The way to fly I’ve been reading aerodynamics books over the last month. I know. So cool, right? I don’t apologise. I find the subject fascinating and the more I learn, the more it makes me want to find out. I have it so bad that I find the engineers at NASA JPL and Langley genuinely cool. Sigh! I guess there are far lesser people … Continue reading Go with the flow
Germany’s greatest fighter What if the Spitfire – that most iconic British fighter – wasn’t? British, I mean. What if it’s sighed-over elliptical wing (which, as any attentive high school student could tell you, isn’t even an ellipse) owed as much to the Germans it fought against as the English it saved? A masterpiece of aerodynamics Okay, I admit it’s a deliberately hackle-raising question… After all, the … Continue reading ‘As British as Queen Victoria’
The Arnold AR-5 In August 1992, an ex film-maker from Northern California set the normally studious world of aerodynamics ablaze. It wasn’t just that Mike Arnold had designed and built his own plane in a cramped former restaurant, or that he’d set an official world speed record for aircraft under 300kg (FAI Sub-class C-1a/0) of 343.08 km/h over a 3km straight course. It wasn’t even … Continue reading Why It Goes So Fast
Feature image: © Ivan Cholakov | Dreamstime.com Like so many ‘first times’, my initial encounter with the lift equation was a fairly short and messy affair.

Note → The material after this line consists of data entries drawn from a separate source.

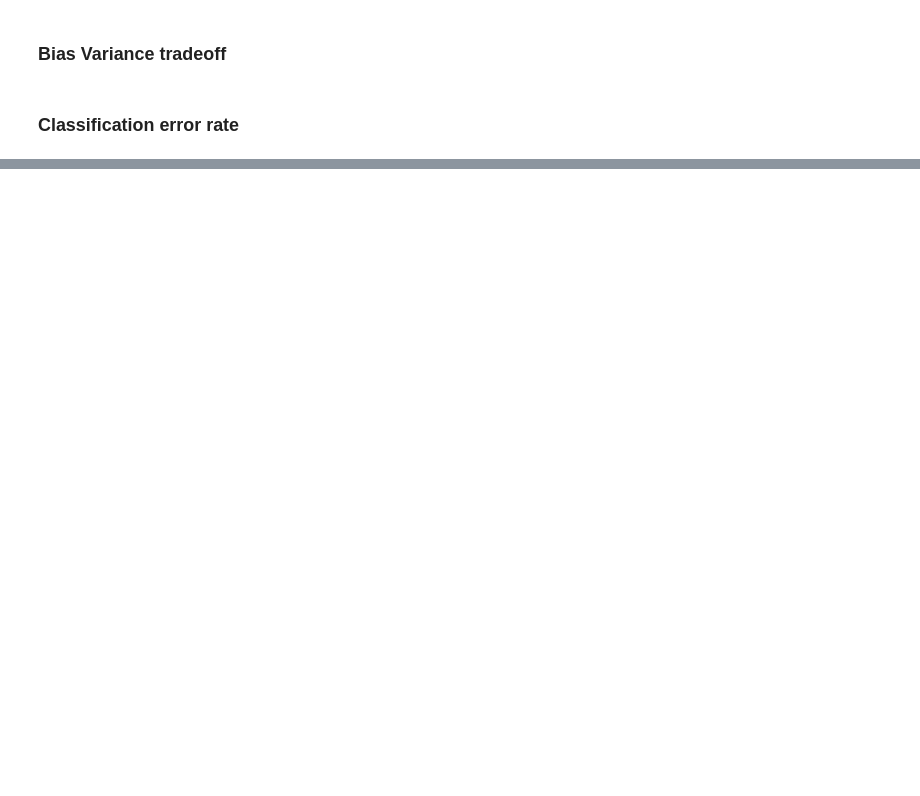
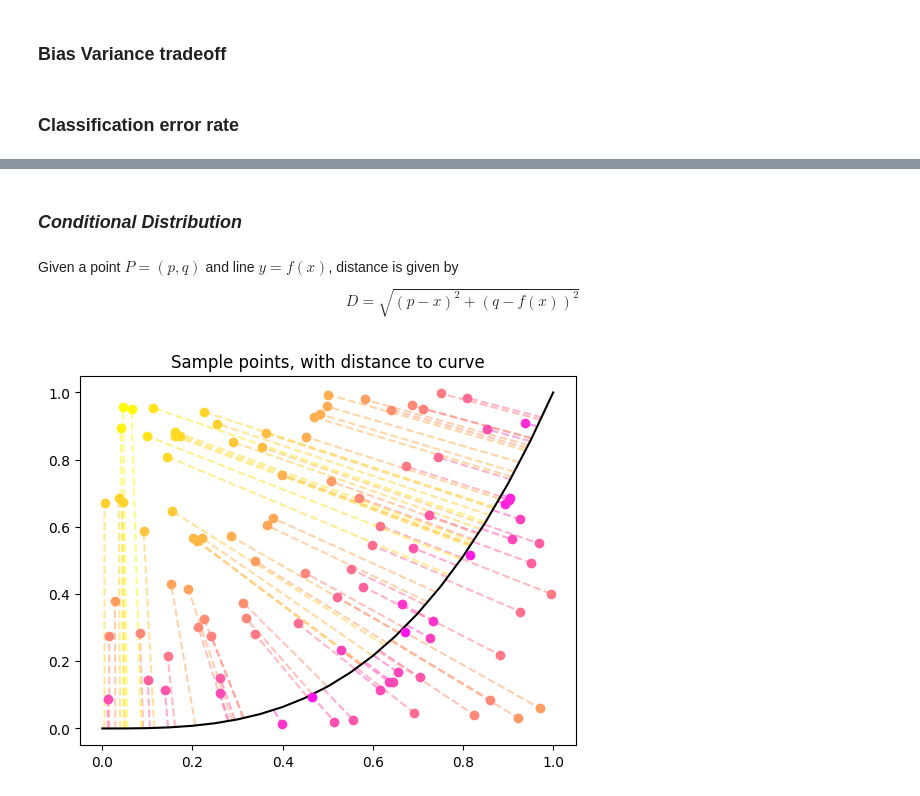
Before and after one commit to draykophoenix/ISLP-equation-implementation, a Jupyter notebook: ch2.ipynb, the cells around one changed output, grey strips where cells are left out. Saved outputs shown, nothing was run; the diff lists cells and outputs as text; code cells hidden in the pictures; blank space fills up the shorter version.

```diff
--- a/ch2.ipynb
+++ b/ch2.ipynb
@@ -182,2 +182,48 @@ Y_hat: [6 5 6 4 1 9 1 3 7 6]
 this: 0.20
 sklearn: 0.20
+# %% [markdown]
+### *Conditional Distribution*
+# %% [markdown]
+Given a point $P = (p,q)$ and line $y = f(x)$, distance is given by
+$$
+D = \sqrt{(p-x)^2 + (q-f(x))^2}
+$$
+# %%
+def min_dist_point_to_curve(P, f):
+    p,q = P
+    '''Finds the minimum distance between a point and a curve.
+    Returns: a named tuple containing the value for minimum distance and the point on the line that that corresponds to'''
+    dist = lambda x: np.sqrt((x - p)**2 + (f(x) - q)**2)
+
+    min_x = minimize(dist, P[0]).x[0]
+    min_dist = dist(min_x)
+    min_point = (min_x, f(min_x))
+
+    Result = namedtuple("Result", ["min_dist", "min_point"])
+    return Result(min_dist, min_point)
+# %%
+f = lambda x: x**3
+
+x_1 = np.random.uniform(0, 1, 100)
+x_2 = np.random.uniform(0, 1, 100)
+
+points = zip(x_1, x_2)
+min_distances, min_points = zip(*[min_dist_point_to_curve(P, f) for P in points])
+
+# Using exponential to weight far away points more significantly
+# For calculating conditional probability as a function of distance squared.
+min_distances_exp = np.power(min_distances, 0.5)
+
+# Distances are already normalized to the range 0-1 for the colormap,
+# as 1 is the largest possible distance, and 0 is the smallest
+cmp = colormaps["spring"]
+
+for i, P in enumerate(min_points):
+    plt.scatter(x_1[i], x_2[i], color = cmp(min_distances_exp[i]), zorder=2)
+    plt.plot([P[0], x_1[i]], [P[1], x_2[i]], color=(cmp(min_distances_exp[i])), linestyle="--", alpha=0.5, zorder=1)
+
+axis = np.linspace(0, 1, 21)
+plt.plot(axis, f(axis), "k", zorder=1)
+plt.title("Sample points, with distance to curve");
+# %% [output]
+[figure, added]
```
Also changed, not shown: parts of 15 cells of this notebook.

My flying instructor wasn’t given to long preflight briefings in any case – and, to be fair, we’d agreed I would mostly do my own theory study. A wave of panic So imagine my surprise when I found myself facing … Continue reading the Lift Equation

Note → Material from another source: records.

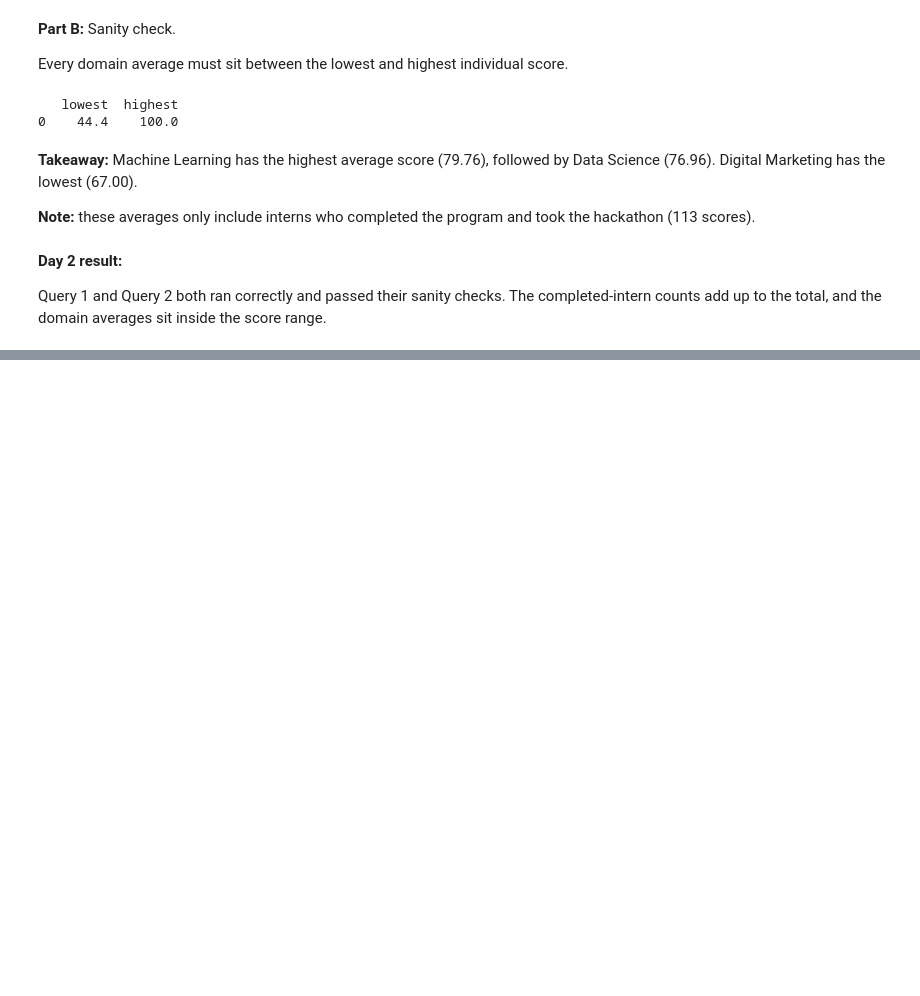
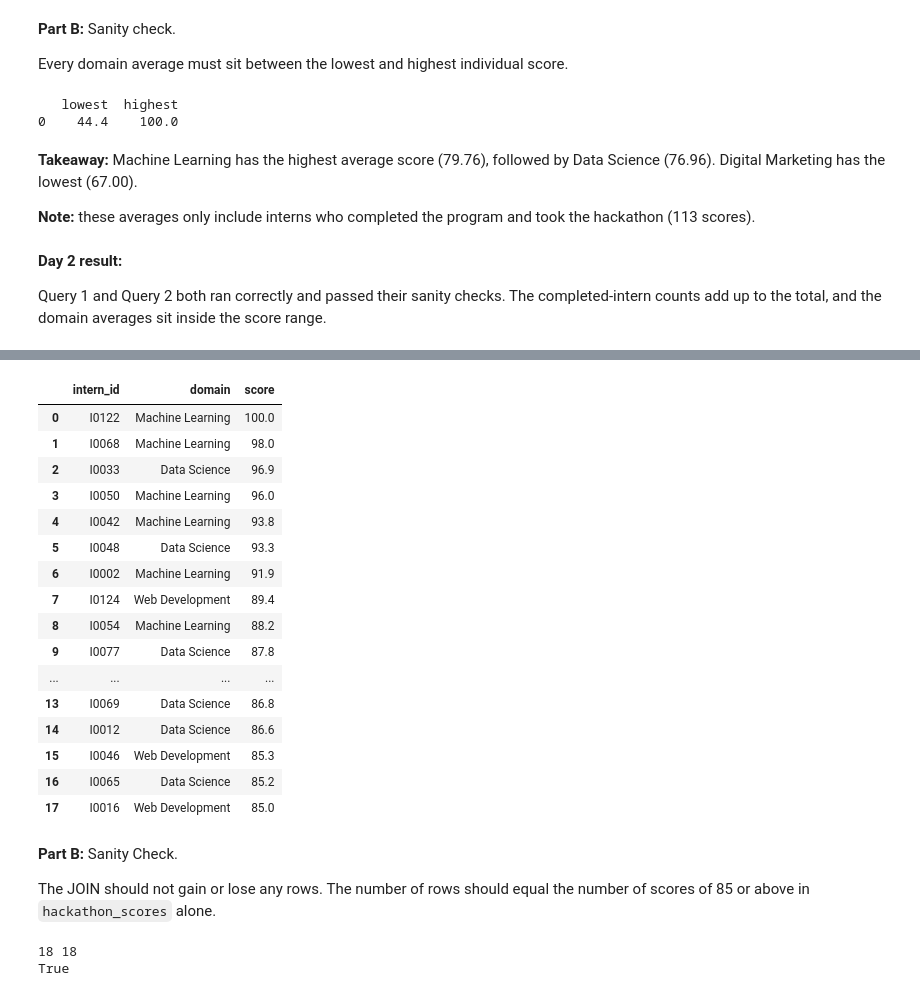
Before and after one commit to maryam-fatima123/applicants-data-cleaning, a Jupyter notebook: Week3_SQL_Queries_Maryam_Fatima.ipynb, the cells around one changed output, grey strips where cells are left out. Saved outputs shown, nothing was run; the diff lists cells and outputs as text; code cells hidden in the pictures; blank space fills up the shorter version.

Commit message:
Week 3 Day 3: top performers (JOIN) and conversion rate (LEFT JOIN)

```diff
--- a/Week3_SQL_Queries_Maryam_Fatima.ipynb
+++ b/Week3_SQL_Queries_Maryam_Fatima.ipynb
@@ -223,0 +239,39 @@ Query 1 and Query 2 both ran correctly and passed their sanity checks. The compl
+# %%
+q3 = pd.read_sql("""
+-- Lists interns who scored 85 or above, as candidates for showcase and certificates
+select i.intern_id, i.domain, h.score
+from interns i
+join hackathon_scores h on i.intern_id = h.intern_id
+where h.score>= 85
+order by h.score desc;
+""", engine)
+q3
+# %% [output]
+|  | intern_id | domain | score |
+| 0 | I0122 | Machine Learning | 100.0 |
+| 1 | I0068 | Machine Learning | 98.0 |
+| 2 | I0033 | Data Science | 96.9 |
+| 3 | I0050 | Machine Learning | 96.0 |
+| 4 | I0042 | Machine Learning | 93.8 |
+| 5 | I0048 | Data Science | 93.3 |
+| 6 | I0002 | Machine Learning | 91.9 |
+| 7 | I0124 | Web Development | 89.4 |
+| 8 | I0054 | Machine Learning | 88.2 |
+| 9 | I0077 | Data Science | 87.8 |
+| ... | ... | ... | ... |
+| 13 | I0069 | Data Science | 86.8 |
+| 14 | I0012 | Data Science | 86.6 |
+| 15 | I0046 | Web Development | 85.3 |
+| 16 | I0065 | Data Science | 85.2 |
+| 17 | I0016 | Web Development | 85.0 |
+# %% [markdown]
+**Part B:** Sanity Check.
+
+The JOIN should not gain or lose any rows. The number of rows should equal the number of scores of 85 or above in `hackathon_scores` alone.
+# %%
+n_high = pd.read_sql("Select count(*) as n from hackathon_scores where score >= 85;", engine)["n"][0]
+print(len(q3), n_high)                         # the two numbers should match
+print(len(q3) == n_high)                      # should print True
+# %% [output]
+18 18
+True
```
Also changed, not shown: parts of 9 cells of this notebook.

If you ever want to convince someone that flying is magical, just remind them that scientists still can’t explain exactly how a wing produces lift. Theories abound. For a long time it was all thanks to Daniel Bernoulli and the idea that an airfoil accelerates the airflow, which means it must lose pressure perpendicular to the wings, thereby sucking you, your airplane and your credit cards … Continue reading Need a lift?